─── Record set ───

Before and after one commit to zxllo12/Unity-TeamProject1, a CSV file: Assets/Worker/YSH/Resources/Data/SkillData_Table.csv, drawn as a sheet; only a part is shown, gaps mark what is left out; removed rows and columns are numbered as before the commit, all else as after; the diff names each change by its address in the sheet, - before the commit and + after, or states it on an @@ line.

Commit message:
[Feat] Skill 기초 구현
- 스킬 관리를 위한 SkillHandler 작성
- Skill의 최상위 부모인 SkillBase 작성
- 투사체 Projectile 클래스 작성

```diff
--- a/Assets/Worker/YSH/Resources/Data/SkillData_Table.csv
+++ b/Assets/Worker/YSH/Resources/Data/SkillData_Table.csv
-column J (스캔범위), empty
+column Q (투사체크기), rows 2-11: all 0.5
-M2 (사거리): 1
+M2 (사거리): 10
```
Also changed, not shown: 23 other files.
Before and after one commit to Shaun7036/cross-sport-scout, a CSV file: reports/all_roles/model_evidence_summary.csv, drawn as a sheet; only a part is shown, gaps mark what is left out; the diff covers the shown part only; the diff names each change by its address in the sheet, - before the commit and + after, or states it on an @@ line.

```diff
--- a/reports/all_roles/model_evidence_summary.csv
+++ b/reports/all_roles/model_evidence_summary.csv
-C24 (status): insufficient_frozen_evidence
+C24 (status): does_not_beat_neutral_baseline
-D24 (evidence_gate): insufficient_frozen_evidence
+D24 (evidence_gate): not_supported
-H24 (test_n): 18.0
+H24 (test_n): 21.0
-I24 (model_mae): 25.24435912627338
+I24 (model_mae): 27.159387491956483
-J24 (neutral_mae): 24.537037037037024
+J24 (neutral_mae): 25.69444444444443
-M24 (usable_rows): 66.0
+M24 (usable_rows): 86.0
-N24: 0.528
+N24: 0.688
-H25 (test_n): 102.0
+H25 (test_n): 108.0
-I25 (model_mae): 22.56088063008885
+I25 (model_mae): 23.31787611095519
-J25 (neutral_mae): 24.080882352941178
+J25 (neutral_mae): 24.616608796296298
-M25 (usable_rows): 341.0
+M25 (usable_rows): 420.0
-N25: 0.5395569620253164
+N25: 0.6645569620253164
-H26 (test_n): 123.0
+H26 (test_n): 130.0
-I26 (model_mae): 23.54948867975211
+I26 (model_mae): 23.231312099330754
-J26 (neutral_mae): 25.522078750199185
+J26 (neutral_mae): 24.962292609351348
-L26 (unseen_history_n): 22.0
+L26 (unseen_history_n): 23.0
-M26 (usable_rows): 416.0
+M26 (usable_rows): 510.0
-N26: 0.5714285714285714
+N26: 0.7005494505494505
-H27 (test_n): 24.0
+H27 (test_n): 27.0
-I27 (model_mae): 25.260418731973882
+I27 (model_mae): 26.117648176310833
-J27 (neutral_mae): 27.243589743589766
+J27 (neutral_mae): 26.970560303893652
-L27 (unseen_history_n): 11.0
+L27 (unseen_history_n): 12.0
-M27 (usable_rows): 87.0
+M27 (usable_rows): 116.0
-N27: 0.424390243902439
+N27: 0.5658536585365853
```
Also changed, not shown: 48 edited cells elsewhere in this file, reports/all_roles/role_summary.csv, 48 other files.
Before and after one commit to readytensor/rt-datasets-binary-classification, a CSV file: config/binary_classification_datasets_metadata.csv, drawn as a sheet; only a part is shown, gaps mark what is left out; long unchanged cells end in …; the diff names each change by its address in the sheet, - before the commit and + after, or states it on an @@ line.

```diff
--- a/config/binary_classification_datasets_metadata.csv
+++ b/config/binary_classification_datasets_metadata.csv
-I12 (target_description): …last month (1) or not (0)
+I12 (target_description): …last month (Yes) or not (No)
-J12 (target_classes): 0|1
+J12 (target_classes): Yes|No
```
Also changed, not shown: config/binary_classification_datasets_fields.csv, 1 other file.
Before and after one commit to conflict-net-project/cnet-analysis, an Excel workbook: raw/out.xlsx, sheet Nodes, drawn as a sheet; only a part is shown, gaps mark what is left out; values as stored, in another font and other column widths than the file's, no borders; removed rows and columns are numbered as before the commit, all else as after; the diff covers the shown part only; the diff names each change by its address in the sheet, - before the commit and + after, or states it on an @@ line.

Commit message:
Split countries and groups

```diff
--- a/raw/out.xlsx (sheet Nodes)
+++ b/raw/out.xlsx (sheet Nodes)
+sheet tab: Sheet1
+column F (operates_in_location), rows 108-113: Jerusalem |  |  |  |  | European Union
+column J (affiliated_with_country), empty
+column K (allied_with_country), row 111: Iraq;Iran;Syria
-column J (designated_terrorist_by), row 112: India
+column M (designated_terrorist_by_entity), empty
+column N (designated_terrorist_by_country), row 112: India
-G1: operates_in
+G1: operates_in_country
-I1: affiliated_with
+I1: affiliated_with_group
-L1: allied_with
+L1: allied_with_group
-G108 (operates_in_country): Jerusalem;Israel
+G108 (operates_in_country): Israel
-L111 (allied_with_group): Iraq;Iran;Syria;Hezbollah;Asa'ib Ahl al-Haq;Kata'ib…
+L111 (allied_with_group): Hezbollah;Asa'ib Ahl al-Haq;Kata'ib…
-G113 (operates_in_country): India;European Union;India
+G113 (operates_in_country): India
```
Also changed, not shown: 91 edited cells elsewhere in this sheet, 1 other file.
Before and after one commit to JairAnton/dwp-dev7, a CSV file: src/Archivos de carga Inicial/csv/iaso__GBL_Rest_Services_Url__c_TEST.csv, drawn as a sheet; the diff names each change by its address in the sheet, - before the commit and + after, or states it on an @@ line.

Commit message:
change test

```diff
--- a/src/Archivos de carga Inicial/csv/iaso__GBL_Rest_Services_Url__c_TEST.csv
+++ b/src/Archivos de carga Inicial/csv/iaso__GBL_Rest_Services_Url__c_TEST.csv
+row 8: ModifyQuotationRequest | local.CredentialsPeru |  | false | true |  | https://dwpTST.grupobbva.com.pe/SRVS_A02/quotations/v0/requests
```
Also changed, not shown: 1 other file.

───

Exercise.
Each line above must be reproduced exactly.

Expected answer.
Before and after one commit to zxllo12/Unity-TeamProject1, a CSV file: Assets/Worker/YSH/Resources/Data/SkillData_Table.csv, drawn as a sheet; only a part is shown, gaps mark what is left out; removed rows and columns are numbered as before the commit, all else as after; the diff names each change by its address in the sheet, - before the commit and + after, or states it on an @@ line.

Commit message:
[Feat] Skill 기초 구현
- 스킬 관리를 위한 SkillHandler 작성
- Skill의 최상위 부모인 SkillBase 작성
- 투사체 Projectile 클래스 작성

```diff
--- a/Assets/Worker/YSH/Resources/Data/SkillData_Table.csv
+++ b/Assets/Worker/YSH/Resources/Data/SkillData_Table.csv
-column J (스캔범위), empty
+column Q (투사체크기), rows 2-11: all 0.5
-M2 (사거리): 1
+M2 (사거리): 10
```
Also changed, not shown: 23 other files.
Before and after one commit to Shaun7036/cross-sport-scout, a CSV file: reports/all_roles/model_evidence_summary.csv, drawn as a sheet; only a part is shown, gaps mark what is left out; the diff covers the shown part only; the diff names each change by its address in the sheet, - before the commit and + after, or states it on an @@ line.

```diff
--- a/reports/all_roles/model_evidence_summary.csv
+++ b/reports/all_roles/model_evidence_summary.csv
-C24 (status): insufficient_frozen_evidence
+C24 (status): does_not_beat_neutral_baseline
-D24 (evidence_gate): insufficient_frozen_evidence
+D24 (evidence_gate): not_supported
-H24 (test_n): 18.0
+H24 (test_n): 21.0
-I24 (model_mae): 25.24435912627338
+I24 (model_mae): 27.159387491956483
-J24 (neutral_mae): 24.537037037037024
+J24 (neutral_mae): 25.69444444444443
-M24 (usable_rows): 66.0
+M24 (usable_rows): 86.0
-N24: 0.528
+N24: 0.688
-H25 (test_n): 102.0
+H25 (test_n): 108.0
-I25 (model_mae): 22.56088063008885
+I25 (model_mae): 23.31787611095519
-J25 (neutral_mae): 24.080882352941178
+J25 (neutral_mae): 24.616608796296298
-M25 (usable_rows): 341.0
+M25 (usable_rows): 420.0
-N25: 0.5395569620253164
+N25: 0.6645569620253164
-H26 (test_n): 123.0
+H26 (test_n): 130.0
-I26 (model_mae): 23.54948867975211
+I26 (model_mae): 23.231312099330754
-J26 (neutral_mae): 25.522078750199185
+J26 (neutral_mae): 24.962292609351348
-L26 (unseen_history_n): 22.0
+L26 (unseen_history_n): 23.0
-M26 (usable_rows): 416.0
+M26 (usable_rows): 510.0
-N26: 0.5714285714285714
+N26: 0.7005494505494505
-H27 (test_n): 24.0
+H27 (test_n): 27.0
-I27 (model_mae): 25.260418731973882
+I27 (model_mae): 26.117648176310833
-J27 (neutral_mae): 27.243589743589766
+J27 (neutral_mae): 26.970560303893652
-L27 (unseen_history_n): 11.0
+L27 (unseen_history_n): 12.0
-M27 (usable_rows): 87.0
+M27 (usable_rows): 116.0
-N27: 0.424390243902439
+N27: 0.5658536585365853
```
Also changed, not shown: 48 edited cells elsewhere in this file, reports/all_roles/role_summary.csv, 48 other files.
Before and after one commit to readytensor/rt-datasets-binary-classification, a CSV file: config/binary_classification_datasets_metadata.csv, drawn as a sheet; only a part is shown, gaps mark what is left out; long unchanged cells end in …; the diff names each change by its address in the sheet, - before the commit and + after, or states it on an @@ line.

```diff
--- a/config/binary_classification_datasets_metadata.csv
+++ b/config/binary_classification_datasets_metadata.csv
-I12 (target_description): …last month (1) or not (0)
+I12 (target_description): …last month (Yes) or not (No)
-J12 (target_classes): 0|1
+J12 (target_classes): Yes|No
```
Also changed, not shown: config/binary_classification_datasets_fields.csv, 1 other file.
Before and after one commit to conflict-net-project/cnet-analysis, an Excel workbook: raw/out.xlsx, sheet Nodes, drawn as a sheet; only a part is shown, gaps mark what is left out; values as stored, in another font and other column widths than the file's, no borders; removed rows and columns are numbered as before the commit, all else as after; the diff covers the shown part only; the diff names each change by its address in the sheet, - before the commit and + after, or states it on an @@ line.

Commit message:
Split countries and groups

```diff
--- a/raw/out.xlsx (sheet Nodes)
+++ b/raw/out.xlsx (sheet Nodes)
+sheet tab: Sheet1
+column F (operates_in_location), rows 108-113: Jerusalem |  |  |  |  | European Union
+column J (affiliated_with_country), empty
+column K (allied_with_country), row 111: Iraq;Iran;Syria
-column J (designated_terrorist_by), row 112: India
+column M (designated_terrorist_by_entity), empty
+column N (designated_terrorist_by_country), row 112: India
-G1: operates_in
+G1: operates_in_country
-I1: affiliated_with
+I1: affiliated_with_group
-L1: allied_with
+L1: allied_with_group
-G108 (operates_in_country): Jerusalem;Israel
+G108 (operates_in_country): Israel
-L111 (allied_with_group): Iraq;Iran;Syria;Hezbollah;Asa'ib Ahl al-Haq;Kata'ib…
+L111 (allied_with_group): Hezbollah;Asa'ib Ahl al-Haq;Kata'ib…
-G113 (operates_in_country): India;European Union;India
+G113 (operates_in_country): India
```
Also changed, not shown: 91 edited cells elsewhere in this sheet, 1 other file.
Before and after one commit to JairAnton/dwp-dev7, a CSV file: src/Archivos de carga Inicial/csv/iaso__GBL_Rest_Services_Url__c_TEST.csv, drawn as a sheet; the diff names each change by its address in the sheet, - before the commit and + after, or states it on an @@ line.

Commit message:
change test

```diff
--- a/src/Archivos de carga Inicial/csv/iaso__GBL_Rest_Services_Url__c_TEST.csv
+++ b/src/Archivos de carga Inicial/csv/iaso__GBL_Rest_Services_Url__c_TEST.csv
+row 8: ModifyQuotationRequest | local.CredentialsPeru |  | false | true |  | https://dwpTST.grupobbva.com.pe/SRVS_A02/quotations/v0/requests
```
Also changed, not shown: 1 other file.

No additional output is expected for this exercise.